I worry by writing this, I may actually be harming your health. I recently read a great piece of content by Carrie Barron who stated that “American adults now spend over 11 hours per day listening to, watching, reading or generally interacting with media—sometimes longer.” Carrie pointed out “that’s more time than we spend eating and sleeping. From YouTube videos to viral tweets, we are ingesting a huge volume of media, and it has consequences.”
In a multi channel world the challenge to all employers is to protect and help colleagues improve their mental health. Every day we read very worrying stats that our mental health is getting worse and our challenge is what can we do as employers?
Carrie Barron and Nicco Mele urge all their readers to remember we all have the opportunity of a lifetime to re-shape our still primitive and often unruly digital culture into a safer, healthier, more rewarding domain. They suggest three actions for us all to think about:
“First, we need a greater effort to increase digital literacy—to cultivate and inculcate a basic understanding of different content types; to reveal their impacts on the brain; and to emphasise their benefits to emotional well-being. … At stake, and under discussion, should be more than just the known (and real) risks of indiscriminate phone use or screen time.”
“Second, in parallel, it’s important to formulate and circulate simple principles governing digital hygiene—when to use and when to resist digital content to protect sleep, enhance interpersonal relationships, combat loneliness or dislocation, and improve other biological imperatives, like breathing.
Thirdly, there is a broad consensus from decision makers in the tech sector, leaders in entertainment, policymakers, and academics that it’s time for a transparent labelling system.” I find this fascinating and I know it would be welcomed by employers across the globe.
“Recent advances in neuroscience and psychology have increased our understanding of how neurotransmitters like dopamine, oxytocin, serotonin and GABA, strongly correlated with specific feelings, can be triggered by certain types of digital material.”
At Let’s Get Healthy we continually challenge businesses to consider innovative ways to develop their health and wellbeing strategies.

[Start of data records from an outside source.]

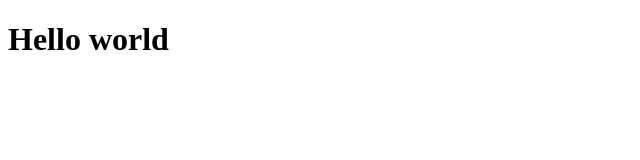
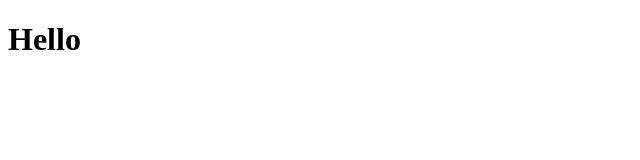
Before and after one commit to OezkanSarikaya/da-bubble, an Angular app: page / in a window 1280 px wide. Shown: the top 160 px of the page, without its empty margins (0-640 px from the left). Built offline with nearby package versions, Linux system fonts and the light colour scheme.

Commit message:
hello test

```diff
--- a/src/app/app.component.html
+++ b/src/app/app.component.html
@@ -1,4 +1,4 @@
-<h1>Hello world</h1>
+<h1>Hello</h1>
 
 
 <router-outlet></router-outlet>
```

It is important for thought leaders to continue to drive the agenda on mental health and wellbeing and I am excited see how this thinking develops.
If your business would benefit from tailored, cost effective leadership and engagement training on the mental resilience of your teams, then get in touch on 01924 666 295.
Taken from Harvard Business Review: Our Digital Lives Don’t Need to Make us Unhappy by Carrie Barron, Nicco Mele and Michael Phillips Moskowitz https://hbr.org/2019/02/our-digital-lives-dont-need-to-make-us-unhappy-unhealthy-and-unwise